→ SUPPLIED MATERIAL:

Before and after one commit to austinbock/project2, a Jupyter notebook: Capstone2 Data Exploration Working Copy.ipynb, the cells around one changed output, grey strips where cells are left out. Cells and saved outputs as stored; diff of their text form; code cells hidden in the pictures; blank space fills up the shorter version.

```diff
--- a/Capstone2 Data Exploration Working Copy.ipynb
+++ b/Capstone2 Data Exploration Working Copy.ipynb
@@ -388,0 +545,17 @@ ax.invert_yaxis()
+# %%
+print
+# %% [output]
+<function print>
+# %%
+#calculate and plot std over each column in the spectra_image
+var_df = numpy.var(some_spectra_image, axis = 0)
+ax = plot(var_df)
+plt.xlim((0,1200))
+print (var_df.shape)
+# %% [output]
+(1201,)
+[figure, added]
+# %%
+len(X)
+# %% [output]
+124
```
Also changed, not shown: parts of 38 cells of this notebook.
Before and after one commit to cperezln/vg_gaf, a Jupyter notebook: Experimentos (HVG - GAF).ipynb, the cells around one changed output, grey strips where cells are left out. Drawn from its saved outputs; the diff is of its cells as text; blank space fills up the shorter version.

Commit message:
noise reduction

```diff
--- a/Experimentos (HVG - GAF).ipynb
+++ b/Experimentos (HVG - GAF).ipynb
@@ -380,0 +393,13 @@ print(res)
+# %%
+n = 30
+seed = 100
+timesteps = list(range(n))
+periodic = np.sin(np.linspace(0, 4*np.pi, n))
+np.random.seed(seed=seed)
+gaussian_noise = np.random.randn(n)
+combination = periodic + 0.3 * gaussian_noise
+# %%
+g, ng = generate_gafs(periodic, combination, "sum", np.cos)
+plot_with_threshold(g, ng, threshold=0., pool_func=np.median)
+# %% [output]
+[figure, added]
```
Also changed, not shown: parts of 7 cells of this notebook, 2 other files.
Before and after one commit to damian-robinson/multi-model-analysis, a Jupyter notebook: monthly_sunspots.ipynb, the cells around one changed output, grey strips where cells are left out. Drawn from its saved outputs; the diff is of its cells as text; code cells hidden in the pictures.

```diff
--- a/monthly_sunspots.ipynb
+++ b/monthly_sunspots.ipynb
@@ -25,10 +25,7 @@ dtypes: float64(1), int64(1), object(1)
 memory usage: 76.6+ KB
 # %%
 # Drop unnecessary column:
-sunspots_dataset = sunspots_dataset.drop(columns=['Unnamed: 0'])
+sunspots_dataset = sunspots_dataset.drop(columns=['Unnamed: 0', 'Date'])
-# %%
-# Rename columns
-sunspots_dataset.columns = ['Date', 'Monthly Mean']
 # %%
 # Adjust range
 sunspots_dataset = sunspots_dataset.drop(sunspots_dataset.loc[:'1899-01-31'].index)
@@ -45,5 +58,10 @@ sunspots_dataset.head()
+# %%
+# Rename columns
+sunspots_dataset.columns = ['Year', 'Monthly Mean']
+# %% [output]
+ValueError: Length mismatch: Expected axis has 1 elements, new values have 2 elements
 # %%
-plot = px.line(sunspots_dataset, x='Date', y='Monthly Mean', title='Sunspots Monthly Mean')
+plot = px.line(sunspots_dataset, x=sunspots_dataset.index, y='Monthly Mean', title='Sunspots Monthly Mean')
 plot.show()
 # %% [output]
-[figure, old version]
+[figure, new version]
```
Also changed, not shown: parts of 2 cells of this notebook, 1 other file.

→ WORK INSTRUCTIONS: Write each record above out again exactly as it reads.

→ WRITTEN RESPONSE:
Before and after one commit to austinbock/project2, a Jupyter notebook: Capstone2 Data Exploration Working Copy.ipynb, the cells around one changed output, grey strips where cells are left out. Cells and saved outputs as stored; diff of their text form; code cells hidden in the pictures; blank space fills up the shorter version.

```diff
--- a/Capstone2 Data Exploration Working Copy.ipynb
+++ b/Capstone2 Data Exploration Working Copy.ipynb
@@ -388,0 +545,17 @@ ax.invert_yaxis()
+# %%
+print
+# %% [output]
+<function print>
+# %%
+#calculate and plot std over each column in the spectra_image
+var_df = numpy.var(some_spectra_image, axis = 0)
+ax = plot(var_df)
+plt.xlim((0,1200))
+print (var_df.shape)
+# %% [output]
+(1201,)
+[figure, added]
+# %%
+len(X)
+# %% [output]
+124
```
Also changed, not shown: parts of 38 cells of this notebook.
Before and after one commit to cperezln/vg_gaf, a Jupyter notebook: Experimentos (HVG - GAF).ipynb, the cells around one changed output, grey strips where cells are left out. Drawn from its saved outputs; the diff is of its cells as text; blank space fills up the shorter version.

Commit message:
noise reduction

```diff
--- a/Experimentos (HVG - GAF).ipynb
+++ b/Experimentos (HVG - GAF).ipynb
@@ -380,0 +393,13 @@ print(res)
+# %%
+n = 30
+seed = 100
+timesteps = list(range(n))
+periodic = np.sin(np.linspace(0, 4*np.pi, n))
+np.random.seed(seed=seed)
+gaussian_noise = np.random.randn(n)
+combination = periodic + 0.3 * gaussian_noise
+# %%
+g, ng = generate_gafs(periodic, combination, "sum", np.cos)
+plot_with_threshold(g, ng, threshold=0., pool_func=np.median)
+# %% [output]
+[figure, added]
```
Also changed, not shown: parts of 7 cells of this notebook, 2 other files.
Before and after one commit to damian-robinson/multi-model-analysis, a Jupyter notebook: monthly_sunspots.ipynb, the cells around one changed output, grey strips where cells are left out. Drawn from its saved outputs; the diff is of its cells as text; code cells hidden in the pictures.

```diff
--- a/monthly_sunspots.ipynb
+++ b/monthly_sunspots.ipynb
@@ -25,10 +25,7 @@ dtypes: float64(1), int64(1), object(1)
 memory usage: 76.6+ KB
 # %%
 # Drop unnecessary column:
-sunspots_dataset = sunspots_dataset.drop(columns=['Unnamed: 0'])
+sunspots_dataset = sunspots_dataset.drop(columns=['Unnamed: 0', 'Date'])
-# %%
-# Rename columns
-sunspots_dataset.columns = ['Date', 'Monthly Mean']
 # %%
 # Adjust range
 sunspots_dataset = sunspots_dataset.drop(sunspots_dataset.loc[:'1899-01-31'].index)
@@ -45,5 +58,10 @@ sunspots_dataset.head()
+# %%
+# Rename columns
+sunspots_dataset.columns = ['Year', 'Monthly Mean']
+# %% [output]
+ValueError: Length mismatch: Expected axis has 1 elements, new values have 2 elements
 # %%
-plot = px.line(sunspots_dataset, x='Date', y='Monthly Mean', title='Sunspots Monthly Mean')
+plot = px.line(sunspots_dataset, x=sunspots_dataset.index, y='Monthly Mean', title='Sunspots Monthly Mean')
 plot.show()
 # %% [output]
-[figure, old version]
+[figure, new version]
```
Also changed, not shown: parts of 2 cells of this notebook, 1 other file.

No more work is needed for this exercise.